"Dyslexia Can Be Helped By
Learning disabilities are frequently treated with prescriptions of Ritalin, a nervous system stimulant. The prevailing theory is that neurotransmitter deficiency in the brain leads to malfunctioning of the brain. The immediate solution is to increase neurotransmitter levels throughout the brain with Ritalin to correct the deficiency.
This medication often helps, but it does not cure. It increases the levels of some neurotransmitters throughout the brain. The effectiveness of Ritalin shows that learning disabilities are not psychological but are, instead, conditions created by problems with nervous system function.
A nervous system stimulant like Ritalin works by changing levels of neurotransmitters in the cerebrospinal fluid in the brain. This means that inappropriate levels of neurotransmitters in specialized areas of the brain cause learning disabilities.
When the brain lacks neurotransmitters in some areas, concentration or interpretation of visual or auditory phenomena is impaired. So increasing the level of these neurotransmitters helps to temporarily get rid of the problem.
Then why doesn't everybody with learning disabilities take Ritalin or some similar medication? The problem with administration of Ritalin is the side effects, which are generally symptoms associated with other areas of the brain becoming overdosed with neurotransmitters.
If some areas of the brain improve function by increasing levels of neurotransmitters, and if other areas of the brain get side effects by increasing the same, there is a problem of distribution, not a deficiency of neurotransmitters. So the symptomatic treatment of learning disabilities with medication that increases the level of neurotransmitters can never cure the problem because it doesn't address the situation properly.
A cure of learning disabilities must include optimization of fluid flow characteristics in the brain. With optimal flow of blood and cerebrospinal fluid, learning disabilities improve or cease.
The approach of NCR is to improve the flow of cerebrospinal fluid (CSF) by changing the shape of the skull. As the cranium optimizes, the flow of CSF becomes more and more uniform, removing the problem of poor distribution of the fluids in the brain.

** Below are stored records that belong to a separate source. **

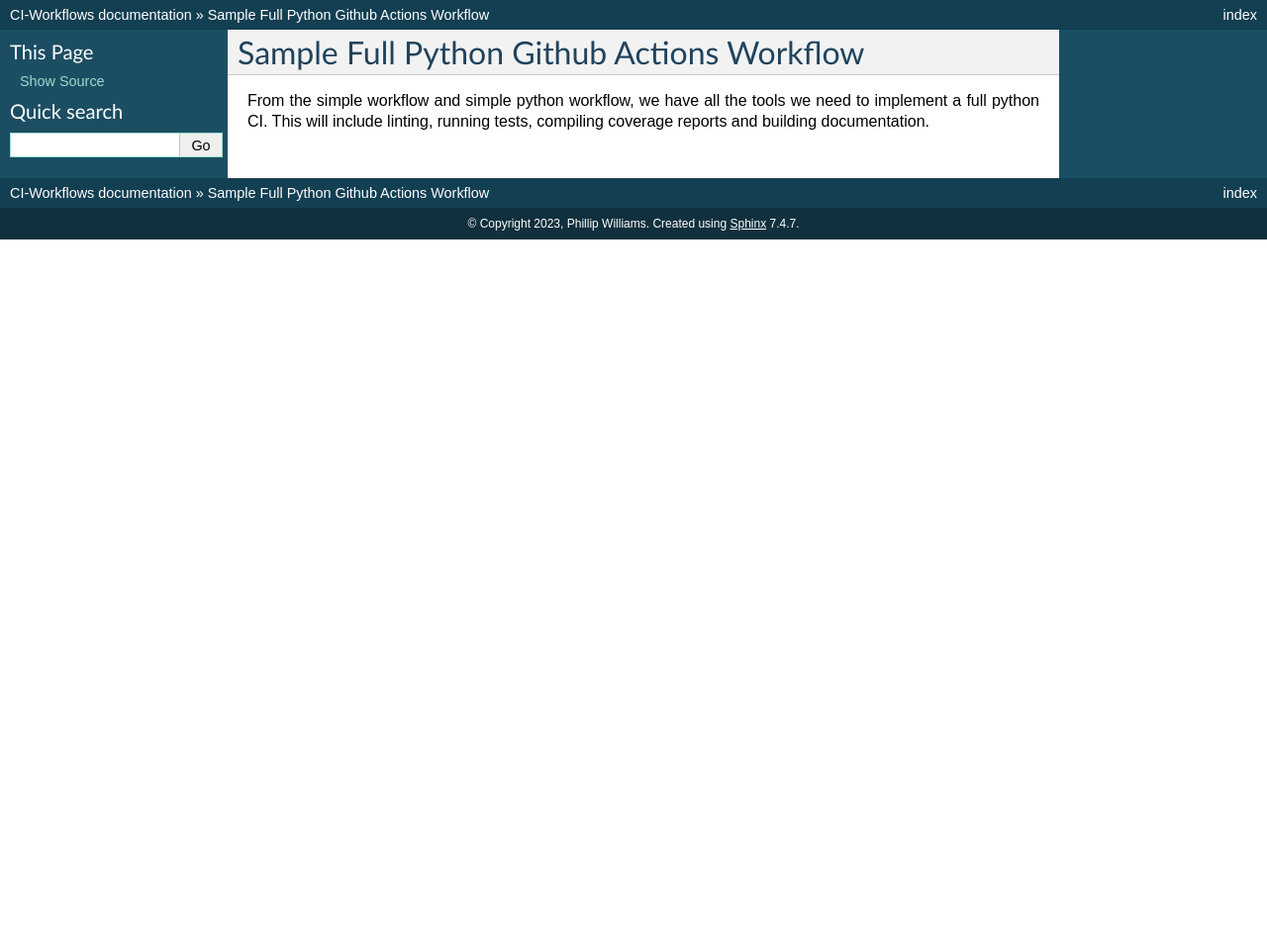
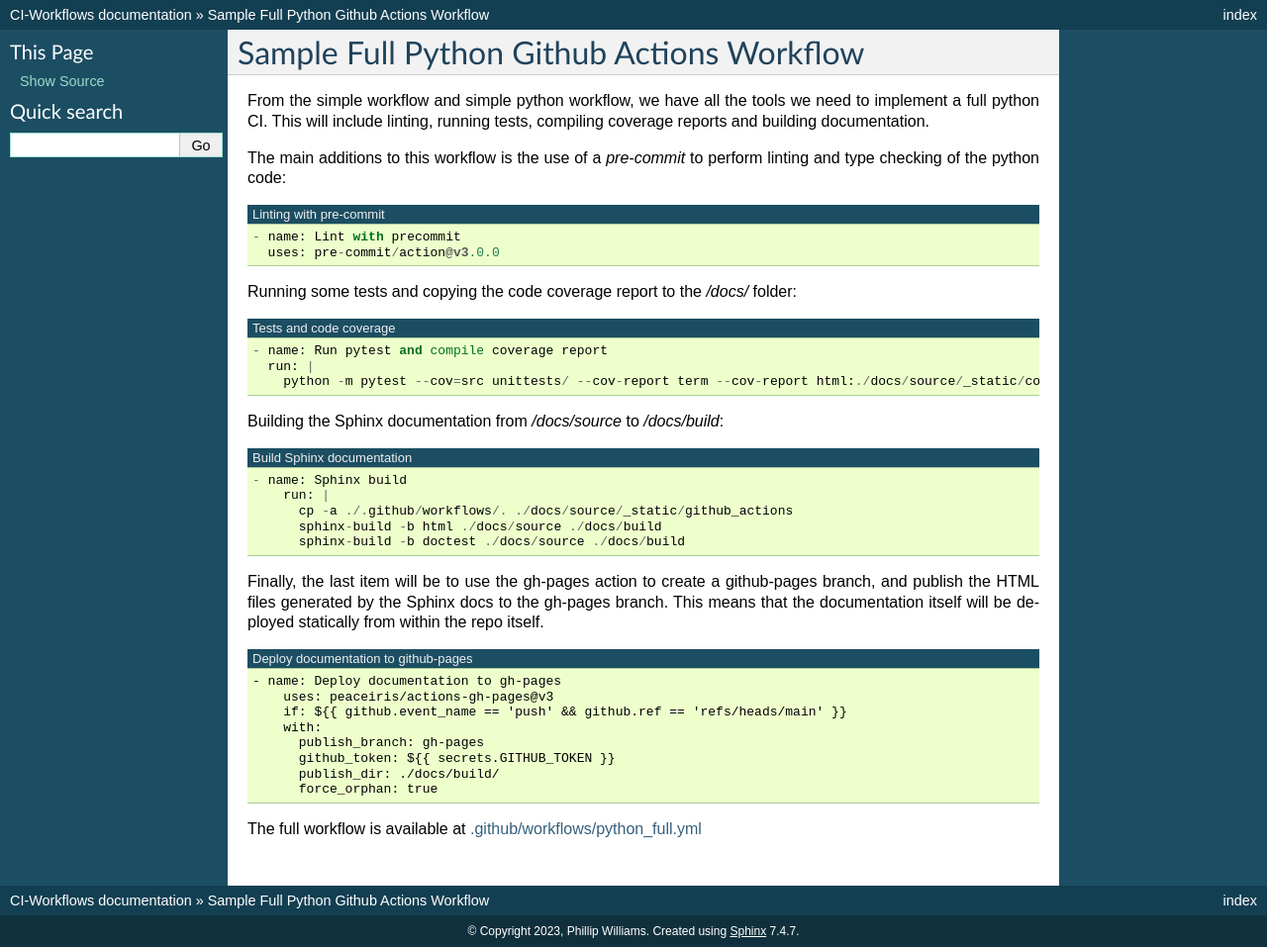
Before and after one commit to Philliams/CI-Workflows, a Sphinx documentation site: the page built from docs/source/github_actions_examples/python_full_workflow.rst, in a window 1280 px wide. Shown: the whole page at 99% size. Built offline with Sphinx 7.4.7, drawn with Linux system fonts in a browser that asks for light colours; before the commit the page ends 900 px from its top, so only the background shows below that.

Commit message:
Updating full python workflow example + debugging CI workflow

```diff
--- a/docs/source/github_actions_examples/python_full_workflow.rst
+++ b/docs/source/github_actions_examples/python_full_workflow.rst
@@ -3,3 +3,49 @@ Sample Full Python Github Actions Workflow
 
 From the simple workflow and simple python workflow, we have all the tools we need to implement a full python CI.
 This will include linting, running tests, compiling coverage reports and building documentation.
+
+The main additions to this workflow is the use of a `pre-commit` to perform linting and type checking of the python code:
+
+.. code-block::
+    :caption: Linting with pre-commit
+
+    - name: Lint with precommit
+      uses: pre-commit/action@v3.0.0
+
+Running some tests and copying the code coverage report to the `/docs/` folder:
+
+.. code-block::
+    :caption: Tests and code coverage
+
+    - name: Run pytest and compile coverage report
+      run: |
+        python -m pytest --cov=src unittests/ --cov-report term --cov-report html:./docs/source/_static/code_cov/
+
+Building the Sphinx documentation from `/docs/source` to `/docs/build`:
+
+.. code-block::
+    :caption: Build Sphinx documentation
+
+    - name: Sphinx build
+        run: |
+          cp -a ./.github/workflows/. ./docs/source/_static/github_actions
+          sphinx-build -b html ./docs/source ./docs/build
+          sphinx-build -b doctest ./docs/source ./docs/build
+
+Finally, the last item will be to use the gh-pages action to create a github-pages branch, and publish the HTML files generated by the Sphinx docs to the gh-pages branch.
+This means that the documentation itself will be deployed statically from within the repo itself.
+
+.. code-block::
+    :caption: Deploy documentation to github-pages
+
+    - name: Deploy documentation to gh-pages
+        uses: peaceiris/actions-gh-pages@v3
+        if: ${{ github.event_name == 'push' && github.ref == 'refs/heads/main' }}
+        with:
+          publish_branch: gh-pages
+          github_token: ${{ secrets.GITHUB_TOKEN }}
+          publish_dir: ./docs/build/
+          force_orphan: true
+
+
+The full workflow is available at `.github/workflows/python_full.yml <../_static/github_actions/python_simple.yml>`_
--- a/docs/source/github_actions_examples/python_simple_workflow.rst
+++ b/docs/source/github_actions_examples/python_simple_workflow.rst
@@ -2,7 +2,7 @@ Sample Simple Python Github Actions Workflow
 **************************************************************
 
 In this example, we will see a workflow that will setup python, install many dependencies and then run a python script using a mixture of actions and commands.
-The workflow is given at `.github/workflows/python_simple.yaml <../_static/github_actions/python_simple.yml>`_
+The workflow is given at `.github/workflows/python_simple.yml <../_static/github_actions/python_simple.yml>`_
 
 For the workflow we will include the OS that the workflow will use, things such as python versions, permissions and other important settings.
 For this example, we will populate the `runs-on` field to configure the workflow to use windows-2019.
--- a/docs/source/github_actions_examples/simple_workflow.rst
+++ b/docs/source/github_actions_examples/simple_workflow.rst
@@ -4,7 +4,7 @@ Sample Simple Github Actions Workflow
 Github workflows are incredibly powerful tools.
 We will first start with a very basic workflow, then build it up to a comprehensive workflow that can be used to test, build documentation and perform other important tasks.
 
-Let's start by looking at the most basic workflow possible given at `.github/workflows/simple.yaml <../_static/github_actions/simple.yml>`_ and breaking it down.
+Let's start by looking at the most basic workflow possible given at `.github/workflows/simple.yml <../_static/github_actions/simple.yml>`_ and breaking it down.
 
 First, new need to define the name of the workflow and when the workflow run.
 To define when the workflow will run, you can specify a list of different event types under the `on` parameter in the workflow.
```
Also changed, not shown: .pre-commit-config.yaml.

This seems like such a simple solution to an aggravating problem, and it is. But clinically it provides better results than the medications. There must be more truth to this model than the Ritalin deficiency model outlined above. Trust results!